Destination: Fat Smitty’s | Beyond Kitsap
May 22, 2009 · 12:49 PM
The Highway 101 saga concludes with bacon-wrapped oysters and one of the nation’s best burgers.
Still reeling from the utter disappointment of failing to find any fresh Hood Canal shrimp, my stomach started grumbling again.
The logger’s breakfast was wearing off and we still had some 40 miles of Highway 101 to cover. Reluctantly, I browsed through the Hama Hama Seafood Co. shelves, looking for something that could take the place of Hood Canal shrimp, something to tide us over until we reached our final destination, a bit beyond the end of the forgotten stretch of 101: the legendary Fat Smitty’s.
I couldn’t help yearning for a monstrous Fat Smitty double-decker burger as I stared dejectedly into Hama Hama’s raw oyster bins. I’ve never been a big oyster fan. Can’t get past the barnacles on the shell. Plus, growing up in Wyoming, all we had were the infamous Rocky Mountain oysters, which, in case you didn’t know, aren’t oysters at all.
I think that’s what ruined the whole oyster thing for me.
But with a long stretch of road ahead, we needed something. And then I saw them: a plate of pre-shucked Hood Canal oyster-kabobs wrapped in bacon.
Being a red-blooded American, I’ll try just about anything if it’s wrapped in bacon. Even oysters. So I picked up a couple of the oyster kabobs — one for me, one for my lady — and we set out to find the nearest state park with a resident grill.

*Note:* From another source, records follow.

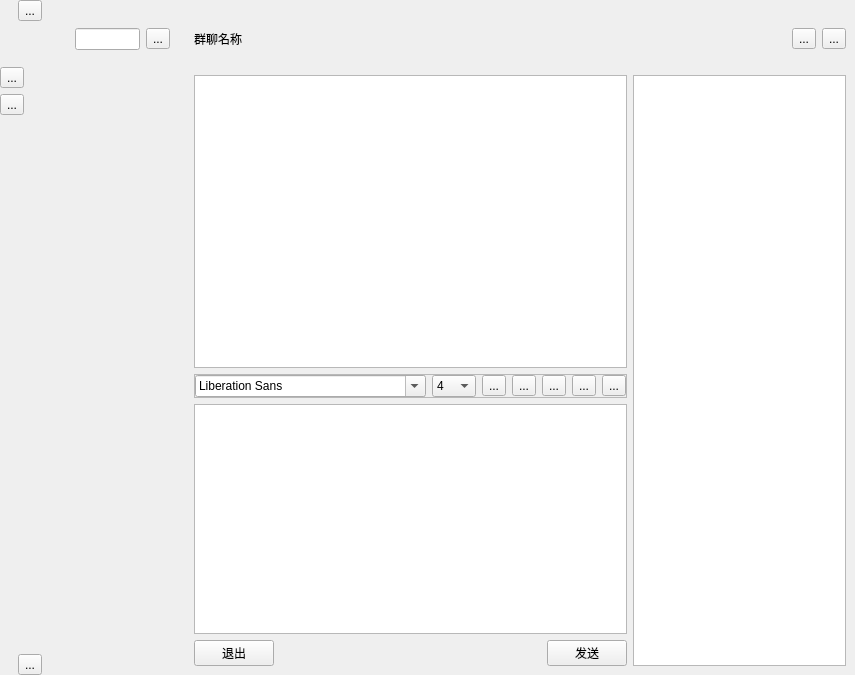
Old version of the form chatroom/chatroom/menu2.ui in the repository Ph0m1/xupt-linux-plan.
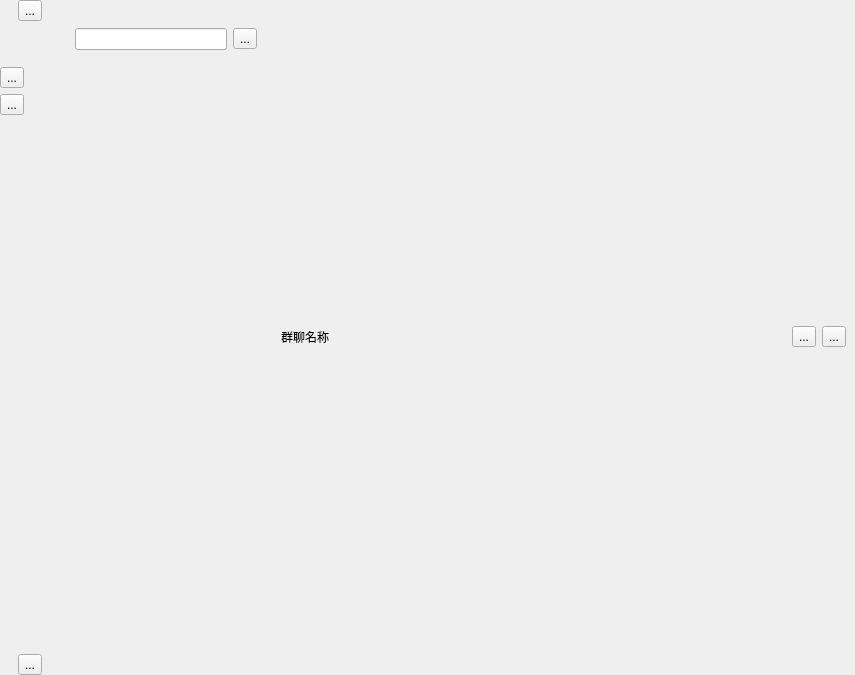
New version of the form. Icons and pictures are not drawn.

Diff of the .ui file:
```diff
--- a/chatroom/chatroom/menu2.ui
+++ b/chatroom/chatroom/menu2.ui
@@ -388,349 +388,6 @@
            </layout>
           </widget>
          </item>
-         <item>
-          <widget class="QWidget" name="widget_16" native="true">
-           <layout class="QHBoxLayout" name="horizontalLayout_9">
-            <property name="leftMargin">
-             <number>0</number>
-            </property>
-            <property name="topMargin">
-             <number>0</number>
-            </property>
-            <property name="rightMargin">
-             <number>0</number>
-            </property>
-            <property name="bottomMargin">
-             <number>0</number>
-            </property>
-            <item>
-             <widget class="QWidget" name="widget_14" native="true">
-              <layout class="QVBoxLayout" name="verticalLayout_6">
-               <property name="leftMargin">
-                <number>0</number>
-               </property>
-               <property name="topMargin">
-                <number>0</number>
-               </property>
-               <property name="rightMargin">
-                <number>0</number>
-               </property>
-               <property name="bottomMargin">
-                <number>0</number>
-               </property>
-               <item>
-                <widget class="QWidget" name="widget_9" native="true">
-                 <layout class="QHBoxLayout" name="horizontalLayout_5">
-                  <property name="leftMargin">
-                   <number>0</number>
-                  </property>
-                  <property name="topMargin">
-                   <number>0</number>
-                  </property>
-                  <property name="rightMargin">
-                   <number>0</number>
-                  </property>
-                  <property name="bottomMargin">
-                   <number>0</number>
-                  </property>
-                  <item>
-                   <widget class="QTextBrowser" name="textBrowser">
-                    <property name="minimumSize">
-                     <size>
-                      <width>0</width>
-                      <height>120</height>
-                     </size>
-                    </property>
-                   </widget>
-                  </item>
-                 </layout>
-                </widget>
-               </item>
-               <item>
-                <widget class="QWidget" name="widget_13" native="true">
-                 <property name="minimumSize">
-                  <size>
-                   <width>0</width>
-                   <height>120</height>
-                  </size>
-                 </property>
-                 <property name="maximumSize">
-                  <size>
-                   <width>16777215</width>
-                   <height>300</height>
-                  </size>
-                 </property>
-                 <layout class="QVBoxLayout" name="verticalLayout_5">
-                  <property name="leftMargin">
-                   <number>0</number>
-                  </property>
-                  <property name="topMargin">
-                   <number>0</number>
-                  </property>
-                  <property name="rightMargin">
-                   <number>0</number>
-                  </property>
-                  <property name="bottomMargin">
-                   <number>0</number>
-                  </property>
-                  <item>
-                   <widget class="QFrame" name="frame">
-                    <property name="frameShape">
-                     <enum>QFrame::Shape::StyledPanel</enum>
-                    </property>
-                    <property name="frameShadow">
-                     <enum>QFrame::Shadow::Raised</enum>
-                    </property>
-                    <layout class="QHBoxLayout" name="horizontalLayout_6">
-                     <property name="leftMargin">
-                      <number>0</number>
-                     </property>
-                     <property name="topMargin">
-                      <number>0</number>
-                     </property>
-                     <property name="rightMargin">
-                      <number>0</number>
-                     </property>
-                     <property name="bottomMargin">
-                      <number>0</number>
-                     </property>
-                     <item>
-                      <widget class="QFontComboBox" name="fontComboBox"/>
-                     </item>
-                     <item>
-                      <widget class="QComboBox" name="comboBox">
-                       <item>
-                        <property name="text">
-                         <string>4</string>
-                        </property>
-                       </item>
-                       <item>
-                        <property name="text">
-                         <string>6</string>
-                        </property>
-                       </item>
-                       <item>
-                        <property name="text">
-                         <string>8</string>
-                        </property>
-                       </item>
-                       <item>
-                        <property name="text">
-                         <string>10</string>
-                        </property>
-                       </item>
-                       <item>
-                        <property name="text">
-                         <string>12</string>
-                        </property>
-                       </item>
-                       <item>
-                        <property name="text">
-                         <string>14</string>
-                        </property>
-                       </item>
-                       <item>
-                        <property name="text">
-                         <string>16</string>
-                        </property>
-                       </item>
-                       <item>
-                        <property name="text">
-                         <string>18</string>
-                        </property>
-                       </item>
-                       <item>
-                        <property name="text">
-                         <string>20</string>
-                        </property>
-                       </item>
-                      </widget>
-                     </item>
-                     <item>
-                      <widget class="QToolButton" name="strongBtn">
-                       <property name="text">
-                        <string>...</string>
-                       </property>
-                       <property name="icon">
-                        <iconset theme="QIcon::ThemeIcon::FormatTextBold"/>
-                       </property>
-                      </widget>
-                     </item>
-                     <item>
-                      <widget class="QToolButton" name="iiiiiBtn">
-                       <property name="text">
-                        <string>...</string>
-                       </property>
-                       <property name="icon">
-                        <iconset theme="QIcon::ThemeIcon::FormatTextItalic"/>
-                       </property>
-                      </widget>
-                     </item>
-                     <item>
-                      <widget class="QToolButton" name="underlineBtn">
-                       <property name="text">
-                        <string>...</string>
-                       </property>
-                       <property name="icon">
-                        <iconset theme="QIcon::ThemeIcon::FormatTextUnderline"/>
-                       </property>
-                      </widget>
-                     </item>
-                     <item>
-                      <widget class="QToolButton" name="fileBtn">
-                       <property name="text">
-                        <string>...</string>
-                       </property>
-                       <property name="icon">
-                        <iconset resource="log.qrc">
-                         <normaloff>:/Header/images/file.png</normaloff>:/Header/images/file.png</iconset>
-                       </property>
-                      </widget>
-                     </item>
-                     <item>
-                      <widget class="QToolButton" name="clearBtn">
-                       <property name="text">
-                        <string>...</string>
-                       </property>
-                       <property name="icon">
-                        <iconset theme="QIcon::ThemeIcon::EditDelete"/>
-                       </property>
-                      </widget>
-                     </item>
-                    </layout>
-                   </widget>
-                  </item>
-                  <item>
-                   <widget class="QWidget" name="widget_12" native="true">
-                    <layout class="QVBoxLayout" name="verticalLayout_4">
-                     <property name="leftMargin">
-                      <number>0</number>
-                     </property>
-                     <property name="topMargin">
-                      <number>0</number>
-                     </property>
-                     <property name="rightMargin">
-                      <number>0</number>
-                     </property>
-                     <property name="bottomMargin">
-                      <number>0</number>
-                     </property>
-                     <item>
-                      <widget class="QWidget" name="widget_10" native="true">
-                       <layout class="QHBoxLayout" name="horizontalLayout_7">
-                        <property name="spacing">
-                         <number>0</number>
-                        </property>
-                        <property name="leftMargin">
-                         <number>0</number>
-                        </property>
-                        <property name="topMargin">
-                         <number>0</number>
-                        </property>
-                        <property name="rightMargin">
-                         <number>0</number>
-                        </property>
-                        <property name="bottomMargin">
-                         <number>0</number>
-                        </property>
-                        <item>
-                         <widget class="QTextEdit" name="textEdit">
-                          <property name="minimumSize">
-                           <size>
-                            <width>0</width>
-                            <height>90</height>
-                           </size>
-                          </property>
-                         </widget>
-                        </item>
-                       </layout>
-                      </widget>
-                     </item>
-                     <item>
-                      <widget class="QWidget" name="widget_11" native="true">
-                       <layout class="QHBoxLayout" name="horizontalLayout_8">
-                        <property name="leftMargin">
-                         <number>0</number>
-                        </property>
-                        <property name="topMargin">
-                         <number>0</number>
-                        </property>
-                        <property name="rightMargin">
-                         <number>0</number>
-                        </property>
-                        <property name="bottomMargin">
-                         <number>0</number>
-                        </property>
-                        <item>
-                         <widget class="QPushButton" name="quitBtn">
-                          <property name="text">
-                           <string>退出</string>
-                          </property>
-                         </widget>
-                        </item>
-                        <item>
-                         <spacer name="horizontalSpacer_2">
-                          <property name="orientation">
-                           <enum>Qt::Orientation::Horizontal</enum>
-                          </property>
-                          <property name="sizeHint" stdset="0">
-                           <size>
-                            <width>135</width>
-                            <height>20</height>
-                           </size>
-                          </property>
-                         </spacer>
-                        </item>
-                        <item>
-                         <widget class="QPushButton" name="sendBtn">
-                          <property name="text">
-                           <string>发送</string>
-                          </property>
-                         </widget>
-                        </item>
-                       </layout>
-                      </widget>
-                     </item>
-                    </layout>
-                   </widget>
-                  </item>
-                 </layout>
-                </widget>
-               </item>
-              </layout>
-             </widget>
-            </item>
-            <item>
-             <widget class="QWidget" name="widget_15" native="true">
-              <layout class="QVBoxLayout" name="verticalLayout_7">
-               <property name="leftMargin">
-                <number>0</number>
-               </property>
-               <property name="topMargin">
-                <number>0</number>
-               </property>
-               <property name="rightMargin">
-                <number>0</number>
-               </property>
-               <property name="bottomMargin">
-                <number>0</number>
-               </property>
-               <item>
-                <widget class="QListView" name="listView">
-                 <property name="maximumSize">
-                  <size>
-                   <width>1000</width>
-                   <height>16777215</height>
-                  </size>
-                 </property>
-                </widget>
-               </item>
-              </layout>
-             </widget>
-            </item>
-           </layout>
-          </widget>
-         </item>
         </layout>
        </widget>
       </item>
```
Left out of the diff: 8 changed lines with no effect on the pictures.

“I’m not eating that,” my wife killed the excitement as soon as I got back in the car.
As it turns out, I guess not all red-blooded Americans will eat anything so long as it’s wrapped in bacon. “Fine,” I thought, “maybe I’ll save it for Smitty.” He seems like the type who would eat a bacon-wrapped oyster. They pride themselves there at Fat Smitty’s on “high calories, lots of cholesterol and no B.S.,” I’d read in a 2004 Seattle Times article.
Located at the head of Discovery Bay, near the well-traveled intersection of US 101 and WA 20, Smitty’s has to be one of the most famous burger joints on the planet. It’s one of those quintessential Northwest sights to behold with the giant woodcarvings of both Fat Smittys — the man and the burger — that decorate the restaurant’s front lawn. It’s been the subject of numerous road trip articles in local media, and should technically have its own Flickr page with the number of tourists who’ve posted pictures of their escapades at Smitty's.
Its burgers are legendary: nearly one full pound and six vertical inches of goodness — bun, mayo, tomatoes, onions, 5-ounce patty, cheese, another bun, another 5-ounce patty, cheese, tomato, bacon, lettuce, pickles, mayo, bun. They are behemoths of cuisine.
With all these thoughts of Fat Smitty’s, I’d almost forgotten all about the bacon-wrapped oysters on the dash.
“Grill!” my wife shook me from my daydream.
Not wanting to let the oysters go to waste, we pulled off and got a pile of charcoal started in one corner of the park’s massive barbecue grill. I spent the entire time it took to cook the kabobs trying to convince my wife to indulge. “When on the peninsula,” you know. But all attempts were futile.
When I bit into the first kabob, I understood why.
Being stubborn, I choked it down, faked a smile and went back for the second — which nearly brought the logger’s breakfast back up. But I held it down, faked another smile, took care of the coals and headed back to the 101 with Fat Smitty’s in our sights.
For more archived trips Beyond Kitsap — including the first four in the Jewels of Highway 101 series, search 'Beyond Kitsap' — and look for more on the second Fridays of the month in What's Up.